◆ **Task to carry out**
Please copy all of the data that follows exactly, leaving any pictures out.

(Records from a collection)
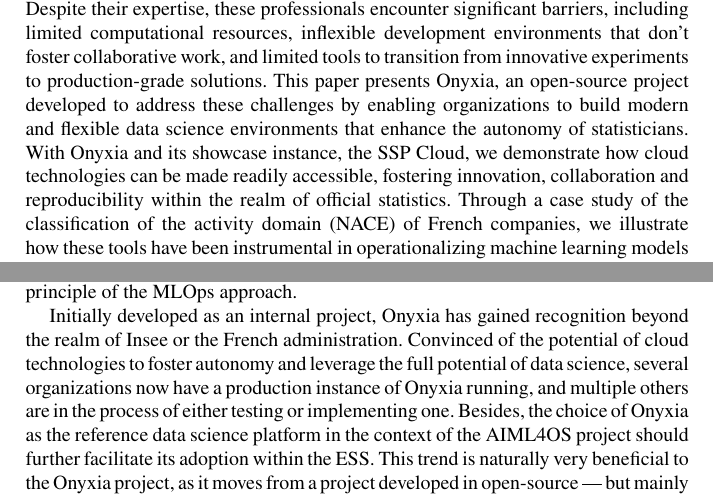
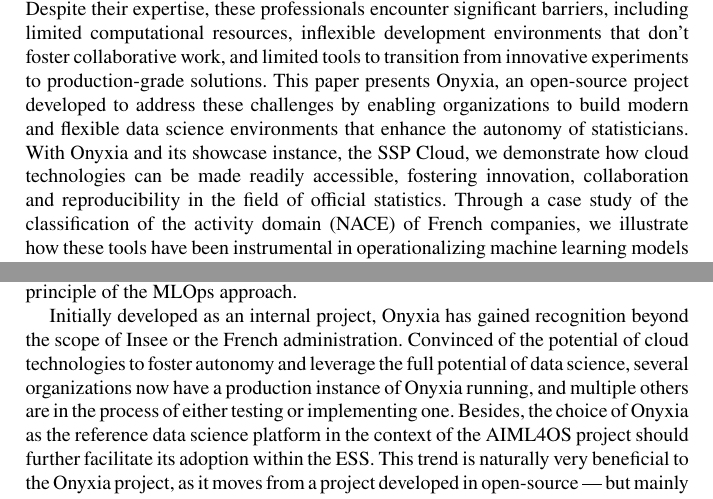
Before and after one commit to ThomasFaria/retex-innovation-insee, a LaTeX document (authorsample.tex): two parts of pages 1 and 32 of 36, joined at a grey line, cut so that both start at the same text. Compiled offline with pdfLaTeX.

Commit message:
close #9

```diff
--- a/authorsample.tex
+++ b/authorsample.tex
@@ -52,9 +52,9 @@
 
 \maketitle
 
-\abstract*{In recent years, statisticians trained in data science methods have been joining National Statistical Offices (NSOs), aiming to harness non-traditional data sources and machine learning methods to enhance the production of official statistics. Despite their expertise, these professionals encounter significant barriers, including limited computational resources, inflexible development environments that don't foster collaborative work, and limited tools to transition from innovative experiments to production-grade solutions. This paper presents Onyxia, an open-source project developed to address these challenges by enabling organizations to build modern and flexible data science environments that enhance the autonomy of statisticians. With Onyxia and its showcase instance, the SSP Cloud, we demonstrate how cloud technologies can be made readily accessible, fostering innovation, collaboration and reproducibility within the realm of official statistics. Through a case study of the classification of the activity domain (NACE) of French companies, we illustrate how these tools have been instrumental in operationalizing machine learning models in accordance with MLOps principles, marking a significant step forward in the valorisation of data science projects at Insee.}
+\abstract*{In recent years, statisticians trained in data science methods have been joining National Statistical Offices (NSOs), aiming to harness non-traditional data sources and machine learning methods to enhance the production of official statistics. Despite their expertise, these professionals encounter significant barriers, including limited computational resources, inflexible development environments that don't foster collaborative work, and limited tools to transition from innovative experiments to production-grade solutions. This paper presents Onyxia, an open-source project developed to address these challenges by enabling organizations to build modern and flexible data science environments that enhance the autonomy of statisticians. With Onyxia and its showcase instance, the SSP Cloud, we demonstrate how cloud technologies can be made readily accessible, fostering innovation, collaboration and reproducibility in the field of official statistics. Through a case study of the classification of the activity domain (NACE) of French companies, we illustrate how these tools have been instrumental in operationalizing machine learning models in accordance with MLOps principles, marking a significant step forward in the valorisation of data science projects at Insee.}
 
-\abstract{In recent years, statisticians trained in data science methods have been joining National Statistical Offices (NSOs), aiming to harness non-traditional data sources and machine learning methods to enhance the production of official statistics. Despite their expertise, these professionals encounter significant barriers, including limited computational resources, inflexible development environments that don't foster collaborative work, and limited tools to transition from innovative experiments to production-grade solutions. This paper presents Onyxia, an open-source project developed to address these challenges by enabling organizations to build modern and flexible data science environments that enhance the autonomy of statisticians. With Onyxia and its showcase instance, the SSP Cloud, we demonstrate how cloud technologies can be made readily accessible, fostering innovation, collaboration and reproducibility within the realm of official statistics. Through a case study of the classification of the activity domain (NACE) of French companies, we illustrate how these tools have been instrumental in operationalizing machine learning models in accordance with MLOps principles, marking a significant step forward in the valorisation of data science projects at Insee.}
+\abstract{In recent years, statisticians trained in data science methods have been joining National Statistical Offices (NSOs), aiming to harness non-traditional data sources and machine learning methods to enhance the production of official statistics. Despite their expertise, these professionals encounter significant barriers, including limited computational resources, inflexible development environments that don't foster collaborative work, and limited tools to transition from innovative experiments to production-grade solutions. This paper presents Onyxia, an open-source project developed to address these challenges by enabling organizations to build modern and flexible data science environments that enhance the autonomy of statisticians. With Onyxia and its showcase instance, the SSP Cloud, we demonstrate how cloud technologies can be made readily accessible, fostering innovation, collaboration and reproducibility in the field of official statistics. Through a case study of the classification of the activity domain (NACE) of French companies, we illustrate how these tools have been instrumental in operationalizing machine learning models in accordance with MLOps principles, marking a significant step forward in the valorisation of data science projects at Insee.}
 
 
 
@@ -408,7 +408,7 @@
 
 The development of data science methods offers considerable potential for official statistics. However, our ability to create value from these new methods essentially depends on our capacity to produce production-grade systems that serve their purpose in a robust way. This evolution calls for deep reflection on what constitutes a modern, scalable data science infrastructure for official statistics. This article presents the Onyxia project, the proposal for such a platform that we are developing at Insee. By exploiting cloud-native technologies that have become standards in the data eco-system, it aims to increase statisticians' autonomy in the orchestration of their statistical treatments, while promoting reproducibility of produced statistics. As cloud technologies are notoriously difficult to configure, the core value of Onyxia's lies in making them accessible to statisticians via a user-friendly interface and a catalog of pre-configured services to cover most common uses. Through an internal project aiming at revising the NACE classification process using machine learning methods, we illustrate how Onyxia enables to iteratively build production-grade machine learning projects that promote continuous improvement, a fundamental principle of the MLOps approach.
 
-Initially developed as an internal project, Onyxia has gained recognition beyond the realm of Insee or the French administration. Convinced of the potential of cloud technologies to foster autonomy and leverage the full potential of data science, several organizations now have a production instance of Onyxia running, and multiple others are in the process of either testing or implementing one. Besides, the choice of Onyxia as the reference data science platform in the context of the AIML4OS project should further facilitate its adoption within the ESS. This trend is naturally very beneficial to the Onyxia project, as it moves from a project developed in open-source — but mainly at Insee — to a full open-source project with a growing base of contributors. This in turn facilitates its adoption by other organizations, since it gives more guarantees on its sustainability independently of Insee's strategy. The governance of the project is currently evolving to reflect this trend. For instance with the organization of monthly community calls and the creation of a public channel and roadmap for the project\footnote{All information are available on the GitHub depository of the project : \url{https://github.com/InseeFrLab/onyxia}}.
+Initially developed as an internal project, Onyxia has gained recognition beyond the scope of Insee or the French administration. Convinced of the potential of cloud technologies to foster autonomy and leverage the full potential of data science, several organizations now have a production instance of Onyxia running, and multiple others are in the process of either testing or implementing one. Besides, the choice of Onyxia as the reference data science platform in the context of the AIML4OS project should further facilitate its adoption within the ESS. This trend is naturally very beneficial to the Onyxia project, as it moves from a project developed in open-source — but mainly at Insee — to a full open-source project with a growing base of contributors. This in turn facilitates its adoption by other organizations, since it gives more guarantees on its sustainability independently of Insee's strategy. The governance of the project is currently evolving to reflect this trend. For instance with the organization of monthly community calls and the creation of a public channel and roadmap for the project\footnote{All information are available on the GitHub depository of the project : \url{https://github.com/InseeFrLab/onyxia}}.
 
 Despite this success, we observe several limitations to the widespread adoption of the project in organizations. First, it is essential to remind that the fundamental choice made by organizations that adopt Onyxia is not the software itself, but the underlying technologies: containerization (through Kubernetes) and object storage. These technologies can represent substantial entry costs for organizations, as they demand a significant commitment to developing and maintaining skills which are not readily found in NSOs. Yet, the general trend towards cloud-native solutions among data-centric organizations suggests a favourable shift that could mitigate these challenges over time.
 
```
Also changed, not shown: authorsample.tex (8 more changed lines).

◆ **Exercise result**
Before and after one commit to ThomasFaria/retex-innovation-insee, a LaTeX document (authorsample.tex): two parts of pages 1 and 32 of 36, joined at a grey line, cut so that both start at the same text. Compiled offline with pdfLaTeX.

Commit message:
close #9

```diff
--- a/authorsample.tex
+++ b/authorsample.tex
@@ -52,9 +52,9 @@
 
 \maketitle
 
-\abstract*{In recent years, statisticians trained in data science methods have been joining National Statistical Offices (NSOs), aiming to harness non-traditional data sources and machine learning methods to enhance the production of official statistics. Despite their expertise, these professionals encounter significant barriers, including limited computational resources, inflexible development environments that don't foster collaborative work, and limited tools to transition from innovative experiments to production-grade solutions. This paper presents Onyxia, an open-source project developed to address these challenges by enabling organizations to build modern and flexible data science environments that enhance the autonomy of statisticians. With Onyxia and its showcase instance, the SSP Cloud, we demonstrate how cloud technologies can be made readily accessible, fostering innovation, collaboration and reproducibility within the realm of official statistics. Through a case study of the classification of the activity domain (NACE) of French companies, we illustrate how these tools have been instrumental in operationalizing machine learning models in accordance with MLOps principles, marking a significant step forward in the valorisation of data science projects at Insee.}
+\abstract*{In recent years, statisticians trained in data science methods have been joining National Statistical Offices (NSOs), aiming to harness non-traditional data sources and machine learning methods to enhance the production of official statistics. Despite their expertise, these professionals encounter significant barriers, including limited computational resources, inflexible development environments that don't foster collaborative work, and limited tools to transition from innovative experiments to production-grade solutions. This paper presents Onyxia, an open-source project developed to address these challenges by enabling organizations to build modern and flexible data science environments that enhance the autonomy of statisticians. With Onyxia and its showcase instance, the SSP Cloud, we demonstrate how cloud technologies can be made readily accessible, fostering innovation, collaboration and reproducibility in the field of official statistics. Through a case study of the classification of the activity domain (NACE) of French companies, we illustrate how these tools have been instrumental in operationalizing machine learning models in accordance with MLOps principles, marking a significant step forward in the valorisation of data science projects at Insee.}
 
-\abstract{In recent years, statisticians trained in data science methods have been joining National Statistical Offices (NSOs), aiming to harness non-traditional data sources and machine learning methods to enhance the production of official statistics. Despite their expertise, these professionals encounter significant barriers, including limited computational resources, inflexible development environments that don't foster collaborative work, and limited tools to transition from innovative experiments to production-grade solutions. This paper presents Onyxia, an open-source project developed to address these challenges by enabling organizations to build modern and flexible data science environments that enhance the autonomy of statisticians. With Onyxia and its showcase instance, the SSP Cloud, we demonstrate how cloud technologies can be made readily accessible, fostering innovation, collaboration and reproducibility within the realm of official statistics. Through a case study of the classification of the activity domain (NACE) of French companies, we illustrate how these tools have been instrumental in operationalizing machine learning models in accordance with MLOps principles, marking a significant step forward in the valorisation of data science projects at Insee.}
+\abstract{In recent years, statisticians trained in data science methods have been joining National Statistical Offices (NSOs), aiming to harness non-traditional data sources and machine learning methods to enhance the production of official statistics. Despite their expertise, these professionals encounter significant barriers, including limited computational resources, inflexible development environments that don't foster collaborative work, and limited tools to transition from innovative experiments to production-grade solutions. This paper presents Onyxia, an open-source project developed to address these challenges by enabling organizations to build modern and flexible data science environments that enhance the autonomy of statisticians. With Onyxia and its showcase instance, the SSP Cloud, we demonstrate how cloud technologies can be made readily accessible, fostering innovation, collaboration and reproducibility in the field of official statistics. Through a case study of the classification of the activity domain (NACE) of French companies, we illustrate how these tools have been instrumental in operationalizing machine learning models in accordance with MLOps principles, marking a significant step forward in the valorisation of data science projects at Insee.}
 
 
 
@@ -408,7 +408,7 @@
 
 The development of data science methods offers considerable potential for official statistics. However, our ability to create value from these new methods essentially depends on our capacity to produce production-grade systems that serve their purpose in a robust way. This evolution calls for deep reflection on what constitutes a modern, scalable data science infrastructure for official statistics. This article presents the Onyxia project, the proposal for such a platform that we are developing at Insee. By exploiting cloud-native technologies that have become standards in the data eco-system, it aims to increase statisticians' autonomy in the orchestration of their statistical treatments, while promoting reproducibility of produced statistics. As cloud technologies are notoriously difficult to configure, the core value of Onyxia's lies in making them accessible to statisticians via a user-friendly interface and a catalog of pre-configured services to cover most common uses. Through an internal project aiming at revising the NACE classification process using machine learning methods, we illustrate how Onyxia enables to iteratively build production-grade machine learning projects that promote continuous improvement, a fundamental principle of the MLOps approach.
 
-Initially developed as an internal project, Onyxia has gained recognition beyond the realm of Insee or the French administration. Convinced of the potential of cloud technologies to foster autonomy and leverage the full potential of data science, several organizations now have a production instance of Onyxia running, and multiple others are in the process of either testing or implementing one. Besides, the choice of Onyxia as the reference data science platform in the context of the AIML4OS project should further facilitate its adoption within the ESS. This trend is naturally very beneficial to the Onyxia project, as it moves from a project developed in open-source — but mainly at Insee — to a full open-source project with a growing base of contributors. This in turn facilitates its adoption by other organizations, since it gives more guarantees on its sustainability independently of Insee's strategy. The governance of the project is currently evolving to reflect this trend. For instance with the organization of monthly community calls and the creation of a public channel and roadmap for the project\footnote{All information are available on the GitHub depository of the project : \url{https://github.com/InseeFrLab/onyxia}}.
+Initially developed as an internal project, Onyxia has gained recognition beyond the scope of Insee or the French administration. Convinced of the potential of cloud technologies to foster autonomy and leverage the full potential of data science, several organizations now have a production instance of Onyxia running, and multiple others are in the process of either testing or implementing one. Besides, the choice of Onyxia as the reference data science platform in the context of the AIML4OS project should further facilitate its adoption within the ESS. This trend is naturally very beneficial to the Onyxia project, as it moves from a project developed in open-source — but mainly at Insee — to a full open-source project with a growing base of contributors. This in turn facilitates its adoption by other organizations, since it gives more guarantees on its sustainability independently of Insee's strategy. The governance of the project is currently evolving to reflect this trend. For instance with the organization of monthly community calls and the creation of a public channel and roadmap for the project\footnote{All information are available on the GitHub depository of the project : \url{https://github.com/InseeFrLab/onyxia}}.
 
 Despite this success, we observe several limitations to the widespread adoption of the project in organizations. First, it is essential to remind that the fundamental choice made by organizations that adopt Onyxia is not the software itself, but the underlying technologies: containerization (through Kubernetes) and object storage. These technologies can represent substantial entry costs for organizations, as they demand a significant commitment to developing and maintaining skills which are not readily found in NSOs. Yet, the general trend towards cloud-native solutions among data-centric organizations suggests a favourable shift that could mitigate these challenges over time.
 
```
Also changed, not shown: authorsample.tex (8 more changed lines).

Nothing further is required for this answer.